[Code change snippets]
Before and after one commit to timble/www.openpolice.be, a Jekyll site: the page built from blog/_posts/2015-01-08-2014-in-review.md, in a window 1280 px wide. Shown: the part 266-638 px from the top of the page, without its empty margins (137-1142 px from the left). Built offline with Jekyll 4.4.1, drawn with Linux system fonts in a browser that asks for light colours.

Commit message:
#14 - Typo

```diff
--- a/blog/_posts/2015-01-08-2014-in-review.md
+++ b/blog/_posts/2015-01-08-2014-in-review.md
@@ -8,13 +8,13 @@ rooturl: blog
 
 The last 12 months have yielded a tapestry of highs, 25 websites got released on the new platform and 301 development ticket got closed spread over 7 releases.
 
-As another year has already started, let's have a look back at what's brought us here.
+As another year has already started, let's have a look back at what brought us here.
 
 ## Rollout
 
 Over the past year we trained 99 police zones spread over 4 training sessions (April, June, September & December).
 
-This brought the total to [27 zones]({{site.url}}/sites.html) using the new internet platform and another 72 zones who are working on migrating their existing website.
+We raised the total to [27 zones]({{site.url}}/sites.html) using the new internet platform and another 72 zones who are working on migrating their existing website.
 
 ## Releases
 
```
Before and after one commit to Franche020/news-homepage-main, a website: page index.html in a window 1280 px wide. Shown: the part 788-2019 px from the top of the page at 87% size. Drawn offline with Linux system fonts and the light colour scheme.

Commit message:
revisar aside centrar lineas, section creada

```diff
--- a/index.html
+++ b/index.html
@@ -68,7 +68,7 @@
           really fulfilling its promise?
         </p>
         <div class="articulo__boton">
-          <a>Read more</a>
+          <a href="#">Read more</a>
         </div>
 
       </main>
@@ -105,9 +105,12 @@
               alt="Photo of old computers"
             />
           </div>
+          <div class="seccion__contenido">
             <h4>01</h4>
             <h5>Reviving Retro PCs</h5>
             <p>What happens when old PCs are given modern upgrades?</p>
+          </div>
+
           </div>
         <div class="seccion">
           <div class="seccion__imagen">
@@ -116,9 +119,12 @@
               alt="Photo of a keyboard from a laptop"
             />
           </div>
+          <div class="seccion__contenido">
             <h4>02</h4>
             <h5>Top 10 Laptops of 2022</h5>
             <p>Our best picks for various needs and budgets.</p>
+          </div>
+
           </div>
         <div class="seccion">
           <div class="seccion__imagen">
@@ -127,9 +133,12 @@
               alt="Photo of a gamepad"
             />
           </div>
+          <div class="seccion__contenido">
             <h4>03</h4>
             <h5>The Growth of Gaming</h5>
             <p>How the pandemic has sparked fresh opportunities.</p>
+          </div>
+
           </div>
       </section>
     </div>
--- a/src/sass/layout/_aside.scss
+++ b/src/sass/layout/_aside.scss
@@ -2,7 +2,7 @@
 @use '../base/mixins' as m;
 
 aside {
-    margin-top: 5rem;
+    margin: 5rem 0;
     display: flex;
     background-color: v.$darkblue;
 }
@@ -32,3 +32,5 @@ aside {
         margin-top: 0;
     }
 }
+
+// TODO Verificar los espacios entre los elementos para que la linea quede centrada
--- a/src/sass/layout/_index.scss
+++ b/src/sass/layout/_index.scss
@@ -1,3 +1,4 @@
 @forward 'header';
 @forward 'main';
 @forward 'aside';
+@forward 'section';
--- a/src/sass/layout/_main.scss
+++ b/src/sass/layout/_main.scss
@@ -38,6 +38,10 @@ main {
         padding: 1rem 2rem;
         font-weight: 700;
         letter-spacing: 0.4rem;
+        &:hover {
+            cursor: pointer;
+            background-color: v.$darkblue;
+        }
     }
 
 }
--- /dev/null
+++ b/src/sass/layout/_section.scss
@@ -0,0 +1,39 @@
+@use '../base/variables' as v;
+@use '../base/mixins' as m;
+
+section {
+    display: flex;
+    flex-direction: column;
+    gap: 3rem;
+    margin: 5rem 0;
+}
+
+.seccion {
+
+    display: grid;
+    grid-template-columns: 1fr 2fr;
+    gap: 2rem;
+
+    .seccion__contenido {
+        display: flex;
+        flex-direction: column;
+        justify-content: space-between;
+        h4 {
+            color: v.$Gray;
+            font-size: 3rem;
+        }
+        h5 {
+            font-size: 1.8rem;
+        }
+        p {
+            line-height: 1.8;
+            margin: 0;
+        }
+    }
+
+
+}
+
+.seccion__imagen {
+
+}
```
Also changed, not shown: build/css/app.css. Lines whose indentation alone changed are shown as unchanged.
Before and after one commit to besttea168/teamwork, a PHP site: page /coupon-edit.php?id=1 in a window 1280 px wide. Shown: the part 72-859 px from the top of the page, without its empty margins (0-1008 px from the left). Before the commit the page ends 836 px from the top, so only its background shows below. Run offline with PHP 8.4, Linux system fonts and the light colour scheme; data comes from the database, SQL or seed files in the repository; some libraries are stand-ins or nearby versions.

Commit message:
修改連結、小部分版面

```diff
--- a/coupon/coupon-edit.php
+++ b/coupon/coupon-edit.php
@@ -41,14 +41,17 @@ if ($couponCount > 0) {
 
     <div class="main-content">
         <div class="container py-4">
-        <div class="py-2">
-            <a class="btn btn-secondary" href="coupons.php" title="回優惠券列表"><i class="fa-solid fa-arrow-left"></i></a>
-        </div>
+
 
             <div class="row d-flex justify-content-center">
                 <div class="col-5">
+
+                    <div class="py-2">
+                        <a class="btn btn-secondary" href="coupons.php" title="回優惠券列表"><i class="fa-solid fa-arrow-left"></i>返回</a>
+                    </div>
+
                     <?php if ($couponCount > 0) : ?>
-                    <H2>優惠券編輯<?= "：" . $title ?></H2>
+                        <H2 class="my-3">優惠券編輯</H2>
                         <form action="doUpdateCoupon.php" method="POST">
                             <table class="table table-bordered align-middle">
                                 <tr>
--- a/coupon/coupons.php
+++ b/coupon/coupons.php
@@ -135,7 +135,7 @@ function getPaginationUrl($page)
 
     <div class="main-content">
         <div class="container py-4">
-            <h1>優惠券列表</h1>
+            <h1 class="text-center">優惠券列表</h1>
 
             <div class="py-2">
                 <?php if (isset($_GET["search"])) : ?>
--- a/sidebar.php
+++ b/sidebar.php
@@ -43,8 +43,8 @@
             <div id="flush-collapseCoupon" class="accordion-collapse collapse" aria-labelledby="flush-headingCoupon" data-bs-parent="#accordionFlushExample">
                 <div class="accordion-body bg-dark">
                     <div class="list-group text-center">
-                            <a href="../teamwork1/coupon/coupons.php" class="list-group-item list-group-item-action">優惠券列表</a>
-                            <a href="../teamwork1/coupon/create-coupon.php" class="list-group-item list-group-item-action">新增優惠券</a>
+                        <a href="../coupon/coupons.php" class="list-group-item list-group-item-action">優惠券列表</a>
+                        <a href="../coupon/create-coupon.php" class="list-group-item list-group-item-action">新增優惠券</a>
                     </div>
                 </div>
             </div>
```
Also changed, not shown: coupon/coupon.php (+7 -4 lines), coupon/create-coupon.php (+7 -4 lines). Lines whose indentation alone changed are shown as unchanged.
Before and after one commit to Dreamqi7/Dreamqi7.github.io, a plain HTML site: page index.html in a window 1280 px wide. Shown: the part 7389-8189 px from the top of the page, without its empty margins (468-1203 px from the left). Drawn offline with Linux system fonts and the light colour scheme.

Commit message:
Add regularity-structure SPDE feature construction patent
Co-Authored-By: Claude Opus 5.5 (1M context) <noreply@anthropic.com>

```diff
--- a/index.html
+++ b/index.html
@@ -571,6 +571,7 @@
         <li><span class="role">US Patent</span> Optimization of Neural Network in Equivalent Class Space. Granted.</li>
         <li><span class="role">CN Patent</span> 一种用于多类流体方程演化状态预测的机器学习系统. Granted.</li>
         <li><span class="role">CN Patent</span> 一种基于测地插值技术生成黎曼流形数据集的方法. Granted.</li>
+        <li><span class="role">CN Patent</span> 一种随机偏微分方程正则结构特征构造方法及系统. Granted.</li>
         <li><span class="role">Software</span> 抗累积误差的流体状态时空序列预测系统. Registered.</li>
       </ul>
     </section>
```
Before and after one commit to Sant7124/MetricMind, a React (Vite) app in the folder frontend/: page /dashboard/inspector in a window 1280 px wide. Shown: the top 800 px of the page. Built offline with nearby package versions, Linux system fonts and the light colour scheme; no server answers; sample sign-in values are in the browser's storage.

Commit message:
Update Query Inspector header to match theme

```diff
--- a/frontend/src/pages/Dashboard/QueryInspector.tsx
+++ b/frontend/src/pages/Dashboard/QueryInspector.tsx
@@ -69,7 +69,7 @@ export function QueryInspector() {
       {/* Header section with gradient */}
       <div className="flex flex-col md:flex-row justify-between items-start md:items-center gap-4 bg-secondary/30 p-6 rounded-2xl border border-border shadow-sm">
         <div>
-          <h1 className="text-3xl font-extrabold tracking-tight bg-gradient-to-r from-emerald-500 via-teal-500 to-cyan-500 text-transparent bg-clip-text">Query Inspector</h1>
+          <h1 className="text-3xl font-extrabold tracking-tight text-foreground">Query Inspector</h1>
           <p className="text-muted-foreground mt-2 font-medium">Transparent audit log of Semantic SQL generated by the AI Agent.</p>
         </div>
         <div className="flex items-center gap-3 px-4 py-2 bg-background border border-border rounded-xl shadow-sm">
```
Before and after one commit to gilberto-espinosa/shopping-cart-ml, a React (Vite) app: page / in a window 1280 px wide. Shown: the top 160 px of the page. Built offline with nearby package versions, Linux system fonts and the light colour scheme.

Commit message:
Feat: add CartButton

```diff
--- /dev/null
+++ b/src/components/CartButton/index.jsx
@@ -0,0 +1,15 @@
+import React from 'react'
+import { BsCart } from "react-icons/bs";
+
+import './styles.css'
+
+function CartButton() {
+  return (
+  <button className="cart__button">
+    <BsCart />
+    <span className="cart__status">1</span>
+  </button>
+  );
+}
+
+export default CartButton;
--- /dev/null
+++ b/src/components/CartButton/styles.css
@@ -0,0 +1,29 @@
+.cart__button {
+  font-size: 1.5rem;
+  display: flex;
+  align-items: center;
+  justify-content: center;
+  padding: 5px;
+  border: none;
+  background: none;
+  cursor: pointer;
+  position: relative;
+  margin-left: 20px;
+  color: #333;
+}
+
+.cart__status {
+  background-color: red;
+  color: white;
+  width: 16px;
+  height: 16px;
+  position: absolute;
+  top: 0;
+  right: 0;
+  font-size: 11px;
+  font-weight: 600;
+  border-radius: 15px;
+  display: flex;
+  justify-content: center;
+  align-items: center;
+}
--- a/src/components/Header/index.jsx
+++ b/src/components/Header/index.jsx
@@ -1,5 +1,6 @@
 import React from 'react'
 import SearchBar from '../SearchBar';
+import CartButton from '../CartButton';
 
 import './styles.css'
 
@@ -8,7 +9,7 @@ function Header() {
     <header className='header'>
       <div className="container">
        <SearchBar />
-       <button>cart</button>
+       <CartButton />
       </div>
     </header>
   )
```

• [What you should do]: With "color" as the string to match, show every line of the entries above that has it.

• [Output]:
     background-color: v.$darkblue;
+            background-color: v.$darkblue;
+            color: v.$Gray;
+  color: #333;
+  background-color: red;
+  color: white;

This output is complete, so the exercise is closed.